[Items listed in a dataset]

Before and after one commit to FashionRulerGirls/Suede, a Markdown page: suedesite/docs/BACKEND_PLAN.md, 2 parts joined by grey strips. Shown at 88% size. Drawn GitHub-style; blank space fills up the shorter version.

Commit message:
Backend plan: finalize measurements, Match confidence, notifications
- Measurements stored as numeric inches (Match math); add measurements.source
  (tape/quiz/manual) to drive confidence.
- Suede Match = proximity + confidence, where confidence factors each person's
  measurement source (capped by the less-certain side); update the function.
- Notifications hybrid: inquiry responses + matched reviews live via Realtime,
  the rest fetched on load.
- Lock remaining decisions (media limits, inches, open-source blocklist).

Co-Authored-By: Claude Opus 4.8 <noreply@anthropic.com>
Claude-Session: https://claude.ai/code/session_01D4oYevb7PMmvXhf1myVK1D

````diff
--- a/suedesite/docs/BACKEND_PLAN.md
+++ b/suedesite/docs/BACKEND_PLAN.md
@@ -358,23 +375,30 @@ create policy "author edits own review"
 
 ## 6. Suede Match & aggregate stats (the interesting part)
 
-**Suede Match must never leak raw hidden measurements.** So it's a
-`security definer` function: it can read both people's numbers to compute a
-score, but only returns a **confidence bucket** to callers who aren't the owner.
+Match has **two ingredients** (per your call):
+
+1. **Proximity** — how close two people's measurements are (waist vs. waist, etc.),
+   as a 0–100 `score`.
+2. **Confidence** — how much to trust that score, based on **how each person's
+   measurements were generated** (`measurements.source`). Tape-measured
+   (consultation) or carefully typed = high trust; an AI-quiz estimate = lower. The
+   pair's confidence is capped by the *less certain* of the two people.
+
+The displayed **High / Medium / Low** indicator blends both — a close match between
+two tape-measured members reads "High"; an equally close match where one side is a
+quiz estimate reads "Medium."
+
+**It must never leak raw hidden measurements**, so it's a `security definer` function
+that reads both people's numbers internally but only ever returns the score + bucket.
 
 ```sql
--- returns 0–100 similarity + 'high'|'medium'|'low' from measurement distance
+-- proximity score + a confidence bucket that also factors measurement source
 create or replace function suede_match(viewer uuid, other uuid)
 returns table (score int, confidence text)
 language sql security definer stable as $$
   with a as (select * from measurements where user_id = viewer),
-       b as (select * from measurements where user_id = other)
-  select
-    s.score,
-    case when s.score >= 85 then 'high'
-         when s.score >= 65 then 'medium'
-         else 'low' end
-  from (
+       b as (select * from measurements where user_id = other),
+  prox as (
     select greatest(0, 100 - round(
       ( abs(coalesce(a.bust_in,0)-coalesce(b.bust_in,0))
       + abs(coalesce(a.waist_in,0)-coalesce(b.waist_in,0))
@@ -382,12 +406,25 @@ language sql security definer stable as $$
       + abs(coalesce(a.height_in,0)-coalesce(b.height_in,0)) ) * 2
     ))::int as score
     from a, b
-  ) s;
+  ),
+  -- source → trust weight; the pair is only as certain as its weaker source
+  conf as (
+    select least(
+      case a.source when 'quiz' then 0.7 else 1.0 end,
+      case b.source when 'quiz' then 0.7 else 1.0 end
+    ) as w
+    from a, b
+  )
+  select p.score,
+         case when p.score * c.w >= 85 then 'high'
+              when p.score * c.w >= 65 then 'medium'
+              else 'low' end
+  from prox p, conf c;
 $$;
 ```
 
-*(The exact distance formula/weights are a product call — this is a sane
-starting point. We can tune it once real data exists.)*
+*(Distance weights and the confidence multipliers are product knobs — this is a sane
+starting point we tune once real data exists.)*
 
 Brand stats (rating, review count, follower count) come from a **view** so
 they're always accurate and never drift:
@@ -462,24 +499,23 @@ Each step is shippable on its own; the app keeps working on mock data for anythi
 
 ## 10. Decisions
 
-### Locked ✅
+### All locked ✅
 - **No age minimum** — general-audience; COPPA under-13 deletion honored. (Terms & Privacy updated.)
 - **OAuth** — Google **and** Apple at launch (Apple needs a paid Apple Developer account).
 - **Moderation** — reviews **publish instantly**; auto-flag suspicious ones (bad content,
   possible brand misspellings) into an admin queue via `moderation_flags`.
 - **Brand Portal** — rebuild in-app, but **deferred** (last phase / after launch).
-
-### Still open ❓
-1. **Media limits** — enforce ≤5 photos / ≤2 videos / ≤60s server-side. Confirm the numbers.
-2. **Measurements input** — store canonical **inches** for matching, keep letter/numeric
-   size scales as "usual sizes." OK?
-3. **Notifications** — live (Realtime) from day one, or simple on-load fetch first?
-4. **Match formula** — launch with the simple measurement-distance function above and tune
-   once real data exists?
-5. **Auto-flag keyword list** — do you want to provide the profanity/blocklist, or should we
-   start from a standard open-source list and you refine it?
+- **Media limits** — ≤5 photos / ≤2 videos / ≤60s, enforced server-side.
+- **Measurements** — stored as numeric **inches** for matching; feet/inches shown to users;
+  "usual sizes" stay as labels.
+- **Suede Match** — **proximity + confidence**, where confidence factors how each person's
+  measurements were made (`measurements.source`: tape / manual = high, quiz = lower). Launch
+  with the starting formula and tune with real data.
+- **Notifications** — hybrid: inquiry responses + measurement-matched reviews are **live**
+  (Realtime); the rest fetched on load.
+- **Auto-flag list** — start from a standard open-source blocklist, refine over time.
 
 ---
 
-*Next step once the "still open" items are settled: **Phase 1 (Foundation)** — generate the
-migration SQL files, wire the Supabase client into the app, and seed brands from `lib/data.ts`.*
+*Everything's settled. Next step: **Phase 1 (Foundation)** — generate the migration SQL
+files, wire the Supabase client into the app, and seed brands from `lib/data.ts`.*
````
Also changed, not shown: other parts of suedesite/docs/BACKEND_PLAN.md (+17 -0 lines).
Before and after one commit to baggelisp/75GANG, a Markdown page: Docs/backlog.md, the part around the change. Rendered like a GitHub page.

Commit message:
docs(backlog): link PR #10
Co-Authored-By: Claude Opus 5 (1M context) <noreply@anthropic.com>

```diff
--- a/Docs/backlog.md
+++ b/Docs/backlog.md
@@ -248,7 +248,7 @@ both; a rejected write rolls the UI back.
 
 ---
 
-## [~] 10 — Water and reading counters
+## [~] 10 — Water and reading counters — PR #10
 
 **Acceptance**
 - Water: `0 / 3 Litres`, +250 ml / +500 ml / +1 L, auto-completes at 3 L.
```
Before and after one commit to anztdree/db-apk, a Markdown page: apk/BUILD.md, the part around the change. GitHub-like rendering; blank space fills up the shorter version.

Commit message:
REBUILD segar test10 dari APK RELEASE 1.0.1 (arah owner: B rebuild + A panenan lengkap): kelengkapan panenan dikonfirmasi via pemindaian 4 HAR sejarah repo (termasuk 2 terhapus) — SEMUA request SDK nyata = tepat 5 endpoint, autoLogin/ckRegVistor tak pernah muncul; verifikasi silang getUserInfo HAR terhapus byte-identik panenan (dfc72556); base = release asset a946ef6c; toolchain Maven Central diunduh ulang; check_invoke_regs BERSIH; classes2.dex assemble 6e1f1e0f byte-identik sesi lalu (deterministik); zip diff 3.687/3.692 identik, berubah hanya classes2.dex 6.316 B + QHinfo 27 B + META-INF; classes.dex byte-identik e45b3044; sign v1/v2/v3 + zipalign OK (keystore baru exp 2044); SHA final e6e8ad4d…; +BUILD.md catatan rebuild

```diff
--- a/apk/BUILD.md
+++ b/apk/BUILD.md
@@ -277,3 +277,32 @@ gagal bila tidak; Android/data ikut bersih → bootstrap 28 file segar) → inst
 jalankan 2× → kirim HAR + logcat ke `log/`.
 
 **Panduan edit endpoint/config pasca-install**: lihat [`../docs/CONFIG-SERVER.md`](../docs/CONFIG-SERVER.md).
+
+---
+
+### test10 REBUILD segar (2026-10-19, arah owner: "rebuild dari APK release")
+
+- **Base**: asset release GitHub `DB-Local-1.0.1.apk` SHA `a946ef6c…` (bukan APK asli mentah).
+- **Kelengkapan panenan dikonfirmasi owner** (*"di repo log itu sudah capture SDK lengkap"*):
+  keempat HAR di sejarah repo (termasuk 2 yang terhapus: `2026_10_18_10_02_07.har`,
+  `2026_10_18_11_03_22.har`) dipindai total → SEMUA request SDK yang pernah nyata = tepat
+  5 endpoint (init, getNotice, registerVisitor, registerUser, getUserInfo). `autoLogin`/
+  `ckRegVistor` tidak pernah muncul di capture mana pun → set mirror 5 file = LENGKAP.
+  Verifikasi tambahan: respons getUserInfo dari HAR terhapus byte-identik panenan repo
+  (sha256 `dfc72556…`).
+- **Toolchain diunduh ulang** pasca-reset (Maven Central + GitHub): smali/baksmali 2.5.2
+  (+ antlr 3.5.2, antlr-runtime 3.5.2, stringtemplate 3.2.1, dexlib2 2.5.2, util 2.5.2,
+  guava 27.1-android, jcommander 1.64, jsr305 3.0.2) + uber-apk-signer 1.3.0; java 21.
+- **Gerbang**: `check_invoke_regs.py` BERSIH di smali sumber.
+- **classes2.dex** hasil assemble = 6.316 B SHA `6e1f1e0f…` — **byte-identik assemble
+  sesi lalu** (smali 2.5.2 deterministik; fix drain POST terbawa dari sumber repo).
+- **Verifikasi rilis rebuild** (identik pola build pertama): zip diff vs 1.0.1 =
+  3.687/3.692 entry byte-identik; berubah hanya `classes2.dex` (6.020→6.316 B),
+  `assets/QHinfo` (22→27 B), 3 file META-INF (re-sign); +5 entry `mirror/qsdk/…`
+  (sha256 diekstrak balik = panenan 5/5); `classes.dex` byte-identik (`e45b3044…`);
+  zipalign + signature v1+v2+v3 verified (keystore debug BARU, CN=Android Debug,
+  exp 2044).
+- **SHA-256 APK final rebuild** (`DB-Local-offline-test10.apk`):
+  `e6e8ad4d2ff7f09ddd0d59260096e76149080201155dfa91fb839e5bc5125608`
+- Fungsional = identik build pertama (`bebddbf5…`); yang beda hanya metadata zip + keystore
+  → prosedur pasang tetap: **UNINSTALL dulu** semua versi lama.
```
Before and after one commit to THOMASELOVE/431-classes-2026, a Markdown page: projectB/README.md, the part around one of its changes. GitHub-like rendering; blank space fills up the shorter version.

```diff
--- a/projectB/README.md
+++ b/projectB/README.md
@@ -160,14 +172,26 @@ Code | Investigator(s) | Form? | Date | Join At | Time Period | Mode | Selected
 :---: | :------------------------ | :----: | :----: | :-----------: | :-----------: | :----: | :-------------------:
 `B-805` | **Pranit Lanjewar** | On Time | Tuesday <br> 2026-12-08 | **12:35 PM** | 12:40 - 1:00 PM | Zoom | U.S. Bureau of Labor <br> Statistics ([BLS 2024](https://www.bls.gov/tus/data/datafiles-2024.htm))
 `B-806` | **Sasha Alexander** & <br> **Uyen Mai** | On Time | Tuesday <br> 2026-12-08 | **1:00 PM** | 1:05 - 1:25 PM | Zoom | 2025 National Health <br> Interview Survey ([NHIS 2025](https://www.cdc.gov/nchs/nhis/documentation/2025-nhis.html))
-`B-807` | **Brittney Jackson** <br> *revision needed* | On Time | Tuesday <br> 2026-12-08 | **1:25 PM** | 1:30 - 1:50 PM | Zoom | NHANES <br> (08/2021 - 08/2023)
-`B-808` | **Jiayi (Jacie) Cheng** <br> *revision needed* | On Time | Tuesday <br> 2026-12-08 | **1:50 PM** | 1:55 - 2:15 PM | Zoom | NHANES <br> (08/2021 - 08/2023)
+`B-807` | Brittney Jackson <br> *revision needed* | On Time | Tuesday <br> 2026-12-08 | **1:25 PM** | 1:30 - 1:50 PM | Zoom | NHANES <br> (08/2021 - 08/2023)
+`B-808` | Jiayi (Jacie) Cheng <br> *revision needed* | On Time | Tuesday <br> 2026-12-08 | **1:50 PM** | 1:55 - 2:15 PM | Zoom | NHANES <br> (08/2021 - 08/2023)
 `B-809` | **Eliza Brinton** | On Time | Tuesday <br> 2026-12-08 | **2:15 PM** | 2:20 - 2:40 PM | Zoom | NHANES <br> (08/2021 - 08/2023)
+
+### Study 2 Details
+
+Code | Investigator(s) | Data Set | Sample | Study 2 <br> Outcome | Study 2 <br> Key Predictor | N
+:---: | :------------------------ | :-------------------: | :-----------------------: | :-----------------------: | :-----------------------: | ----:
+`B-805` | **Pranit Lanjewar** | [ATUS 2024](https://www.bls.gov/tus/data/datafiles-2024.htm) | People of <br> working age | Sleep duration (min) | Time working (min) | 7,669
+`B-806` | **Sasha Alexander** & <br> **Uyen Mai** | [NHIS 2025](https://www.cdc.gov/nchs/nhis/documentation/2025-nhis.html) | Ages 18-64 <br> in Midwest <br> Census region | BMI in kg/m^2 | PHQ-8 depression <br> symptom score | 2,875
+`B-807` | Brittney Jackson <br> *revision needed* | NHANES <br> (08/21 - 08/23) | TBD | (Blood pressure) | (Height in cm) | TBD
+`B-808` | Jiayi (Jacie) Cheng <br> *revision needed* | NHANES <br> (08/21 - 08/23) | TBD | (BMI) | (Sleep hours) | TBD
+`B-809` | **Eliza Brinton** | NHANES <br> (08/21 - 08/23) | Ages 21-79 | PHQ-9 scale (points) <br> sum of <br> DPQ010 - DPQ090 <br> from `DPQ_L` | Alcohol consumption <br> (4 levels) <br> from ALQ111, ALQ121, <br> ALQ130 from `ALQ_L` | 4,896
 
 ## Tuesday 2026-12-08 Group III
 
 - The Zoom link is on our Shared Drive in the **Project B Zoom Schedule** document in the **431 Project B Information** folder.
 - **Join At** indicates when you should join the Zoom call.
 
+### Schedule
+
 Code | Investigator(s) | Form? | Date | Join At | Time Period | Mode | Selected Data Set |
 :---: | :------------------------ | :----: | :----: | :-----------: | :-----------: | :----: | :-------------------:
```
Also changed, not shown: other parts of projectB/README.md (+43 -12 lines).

**What to work on:** Up to and including the line with "Backend plan: finalize", print every line of the records from the start.

**Your solution:**
Before and after one commit to FashionRulerGirls/Suede, a Markdown page: suedesite/docs/BACKEND_PLAN.md, 2 parts joined by grey strips. Shown at 88% size. Drawn GitHub-style; blank space fills up the shorter version.

Commit message:
Backend plan: finalize measurements, Match confidence, notifications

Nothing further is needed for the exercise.